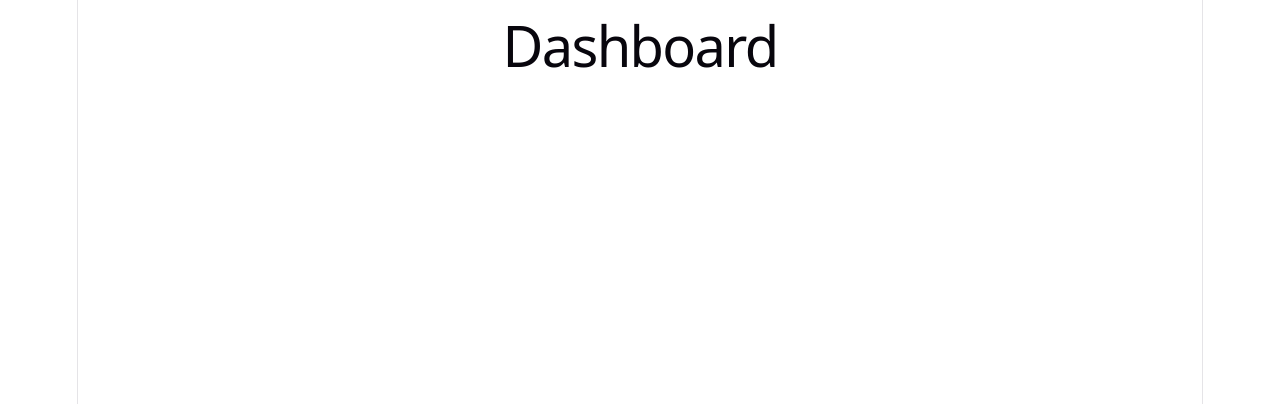
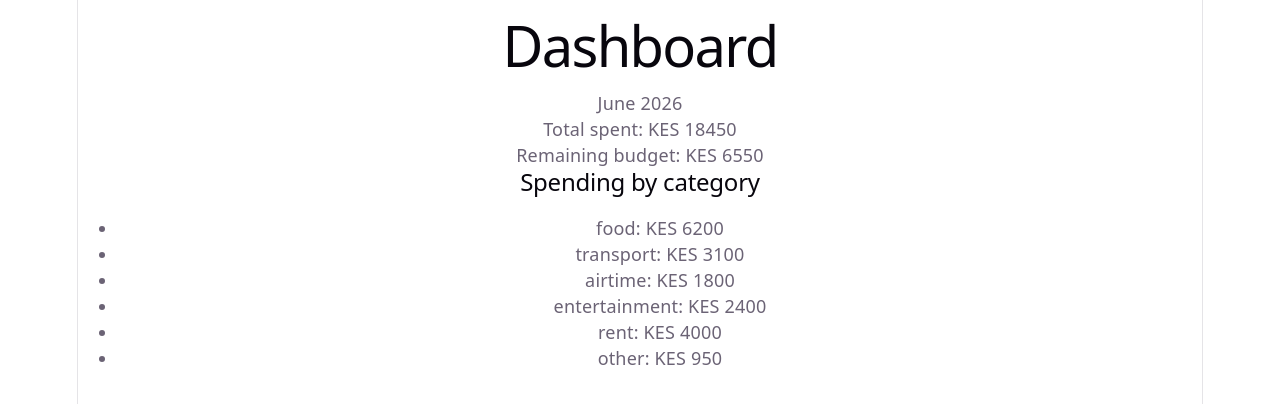
Before and after one commit to Joshu79/Team_8_Internet_Application_Programing_Project, a React (Vite) app: page /dashboard in a window 1280 px wide. Shown: the top 404 px of the page. Built offline with nearby package versions, Linux system fonts and the light colour scheme.

Commit message:
Add mock M-Pesa data and wire it into Dashboard page

```diff
--- /dev/null
+++ b/src/data/mockTransactions.js
@@ -0,0 +1,24 @@
+// Fake M-Pesa data — this stands in for the real backend
+// which will eventually parse the uploaded PDF statement
+
+export const mockData = {
+  month: "June 2026",
+  totalSpent: 18450,
+  remainingBudget: 6550,
+  categories: {
+    food: 6200,
+    transport: 3100,
+    airtime: 1800,
+    entertainment: 2400,
+    rent: 4000,
+    other: 950
+  },
+  transactions: [
+    { date: "2026-06-01", type: "Send Money", recipient: "Mum", amount: 500 },
+    { date: "2026-06-02", type: "Paybill", recipient: "Umoja Rent", amount: 4000 },
+    { date: "2026-06-04", type: "Buy Goods", recipient: "Java House", amount: 850 },
+    { date: "2026-06-05", type: "Send Money", recipient: "John K", amount: 300 },
+    { date: "2026-06-07", type: "Airtime", recipient: "Safaricom", amount: 200 },
+    { date: "2026-06-10", type: "Buy Goods", recipient: "Naivas", amount: 1200 }
+  ]
+}
--- a/src/pages/Dashboard.jsx
+++ b/src/pages/Dashboard.jsx
@@ -1,7 +1,21 @@
+import { mockData } from '../data/mockTransactions'
+
 const Dashboard = () => {
   return (
     <div>
       <h1>Dashboard</h1>
+      <p>{mockData.month}</p>
+      <p>Total spent: KES {mockData.totalSpent}</p>
+      <p>Remaining budget: KES {mockData.remainingBudget}</p>
+
+      <h2>Spending by category</h2>
+      <ul>
+        {Object.entries(mockData.categories).map(([category, amount]) => (
+          <li key={category}>
+            {category}: KES {amount}
+          </li>
+        ))}
+      </ul>
     </div>
   )
 }
```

**WHAT THE EXERCISE ASKS**
Retype the entries above word for word, minus any images.

**RESPONSE**
Before and after one commit to Joshu79/Team_8_Internet_Application_Programing_Project, a React (Vite) app: page /dashboard in a window 1280 px wide. Shown: the top 404 px of the page. Built offline with nearby package versions, Linux system fonts and the light colour scheme.

Commit message:
Add mock M-Pesa data and wire it into Dashboard page

```diff
--- /dev/null
+++ b/src/data/mockTransactions.js
@@ -0,0 +1,24 @@
+// Fake M-Pesa data — this stands in for the real backend
+// which will eventually parse the uploaded PDF statement
+
+export const mockData = {
+  month: "June 2026",
+  totalSpent: 18450,
+  remainingBudget: 6550,
+  categories: {
+    food: 6200,
+    transport: 3100,
+    airtime: 1800,
+    entertainment: 2400,
+    rent: 4000,
+    other: 950
+  },
+  transactions: [
+    { date: "2026-06-01", type: "Send Money", recipient: "Mum", amount: 500 },
+    { date: "2026-06-02", type: "Paybill", recipient: "Umoja Rent", amount: 4000 },
+    { date: "2026-06-04", type: "Buy Goods", recipient: "Java House", amount: 850 },
+    { date: "2026-06-05", type: "Send Money", recipient: "John K", amount: 300 },
+    { date: "2026-06-07", type: "Airtime", recipient: "Safaricom", amount: 200 },
+    { date: "2026-06-10", type: "Buy Goods", recipient: "Naivas", amount: 1200 }
+  ]
+}
--- a/src/pages/Dashboard.jsx
+++ b/src/pages/Dashboard.jsx
@@ -1,7 +1,21 @@
+import { mockData } from '../data/mockTransactions'
+
 const Dashboard = () => {
   return (
     <div>
       <h1>Dashboard</h1>
+      <p>{mockData.month}</p>
+      <p>Total spent: KES {mockData.totalSpent}</p>
+      <p>Remaining budget: KES {mockData.remainingBudget}</p>
+
+      <h2>Spending by category</h2>
+      <ul>
+        {Object.entries(mockData.categories).map(([category, amount]) => (
+          <li key={category}>
+            {category}: KES {amount}
+          </li>
+        ))}
+      </ul>
     </div>
   )
 }
```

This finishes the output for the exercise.